Israeli ambassador tells Ukrainians their national heroes were ‘horror for Jews’
Jewish state had largely remained silent over Kiev’s efforts to rehabilitate figures seen as complicit in the Holocaust
Israel’s new ambassador to Ukraine described that country’s nationalist heroes as “historically a horror for the Jews.”
Joel Lion spoke out harshly against Ukraine’s rehabilitation of various World War II-era figures in an interview with local radio.
Figures such as Stepan Bander and Roman Shukhevych are widely seen as “heroes who fought for Ukraine’s independence,” but “we see them as the killers of Jews,” Lion said in an interview with Radio Svoboda.
Israel has largely remained silent over recent Ukrainian efforts to rehabilitate figures seen as complicit in the Holocaust and refrained from condemning a 2015 law codifying their status as national heroes.
“A dialogue should be open between us so that we can see that we can talk openly about this bad time period because these issues will always arise in the Ukrainian-Israeli dialogue. This is a very necessary dialogue,” Lion said.
“We expect our Ukrainian friends to understand our emotions. You can store historical memory and open memorial monuments, commit acts of memorialization, but there will always be a perception of the historical memory that was.”
Last year Eliav Belotzercovsky, the previous ambassador, told attendees at a Jewish conference in Odessa that the honoring of anti-Semites was a “problem” that was “not in line” with Israel’s interests.
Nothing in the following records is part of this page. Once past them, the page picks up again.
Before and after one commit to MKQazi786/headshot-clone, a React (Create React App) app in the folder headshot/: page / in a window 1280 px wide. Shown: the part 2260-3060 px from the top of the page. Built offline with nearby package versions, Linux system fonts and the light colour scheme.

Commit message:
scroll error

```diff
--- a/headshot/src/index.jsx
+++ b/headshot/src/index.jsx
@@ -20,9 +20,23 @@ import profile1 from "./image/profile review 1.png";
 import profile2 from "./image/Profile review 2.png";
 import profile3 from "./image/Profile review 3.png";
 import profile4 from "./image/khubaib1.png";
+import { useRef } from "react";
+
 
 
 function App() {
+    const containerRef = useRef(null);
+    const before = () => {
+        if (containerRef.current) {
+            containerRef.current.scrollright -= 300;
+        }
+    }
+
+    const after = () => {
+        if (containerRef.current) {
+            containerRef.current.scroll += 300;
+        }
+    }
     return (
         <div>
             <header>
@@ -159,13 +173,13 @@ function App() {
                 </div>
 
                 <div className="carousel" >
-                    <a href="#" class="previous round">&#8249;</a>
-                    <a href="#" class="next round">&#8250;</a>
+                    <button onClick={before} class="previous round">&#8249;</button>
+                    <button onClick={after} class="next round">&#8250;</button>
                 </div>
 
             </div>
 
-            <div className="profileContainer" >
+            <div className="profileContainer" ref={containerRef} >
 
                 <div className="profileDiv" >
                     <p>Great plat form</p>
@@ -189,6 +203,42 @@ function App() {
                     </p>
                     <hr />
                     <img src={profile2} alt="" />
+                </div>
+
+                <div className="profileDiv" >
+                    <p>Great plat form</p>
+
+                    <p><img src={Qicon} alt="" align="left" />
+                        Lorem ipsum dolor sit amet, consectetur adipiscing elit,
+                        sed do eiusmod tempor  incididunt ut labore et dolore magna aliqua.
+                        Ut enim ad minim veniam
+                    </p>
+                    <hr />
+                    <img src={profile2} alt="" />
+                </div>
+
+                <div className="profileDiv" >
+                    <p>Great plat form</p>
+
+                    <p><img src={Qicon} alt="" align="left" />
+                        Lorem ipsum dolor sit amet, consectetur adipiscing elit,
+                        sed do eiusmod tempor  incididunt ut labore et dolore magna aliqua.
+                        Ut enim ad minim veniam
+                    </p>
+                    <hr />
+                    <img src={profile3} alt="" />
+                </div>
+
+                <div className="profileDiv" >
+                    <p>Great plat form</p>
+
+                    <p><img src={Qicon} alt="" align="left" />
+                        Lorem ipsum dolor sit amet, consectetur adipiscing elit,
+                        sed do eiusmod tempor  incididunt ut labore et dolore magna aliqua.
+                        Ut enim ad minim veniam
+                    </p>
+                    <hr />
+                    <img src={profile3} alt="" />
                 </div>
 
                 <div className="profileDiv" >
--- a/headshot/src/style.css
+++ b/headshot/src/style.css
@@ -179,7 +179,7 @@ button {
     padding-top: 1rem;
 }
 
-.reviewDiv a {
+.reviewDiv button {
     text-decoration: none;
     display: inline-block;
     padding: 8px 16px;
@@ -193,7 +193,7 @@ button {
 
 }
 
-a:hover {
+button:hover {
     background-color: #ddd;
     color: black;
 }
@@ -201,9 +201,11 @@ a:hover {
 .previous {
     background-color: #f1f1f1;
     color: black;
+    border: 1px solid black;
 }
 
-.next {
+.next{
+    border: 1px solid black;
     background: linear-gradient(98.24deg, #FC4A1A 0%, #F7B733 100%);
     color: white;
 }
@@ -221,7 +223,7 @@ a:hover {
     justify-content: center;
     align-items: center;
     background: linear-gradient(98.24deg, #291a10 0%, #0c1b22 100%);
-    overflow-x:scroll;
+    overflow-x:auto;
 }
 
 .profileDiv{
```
Lion’s comments on Ukraine stand in stark contrast to Israel’s approach elsewhere. Prime Minister Benjamin Netanyahu has made warm overtures to Hungary’s nationalist government, even as senior leaders there have praised their own World War II-era leaders who helped perpetrate the Holocaust.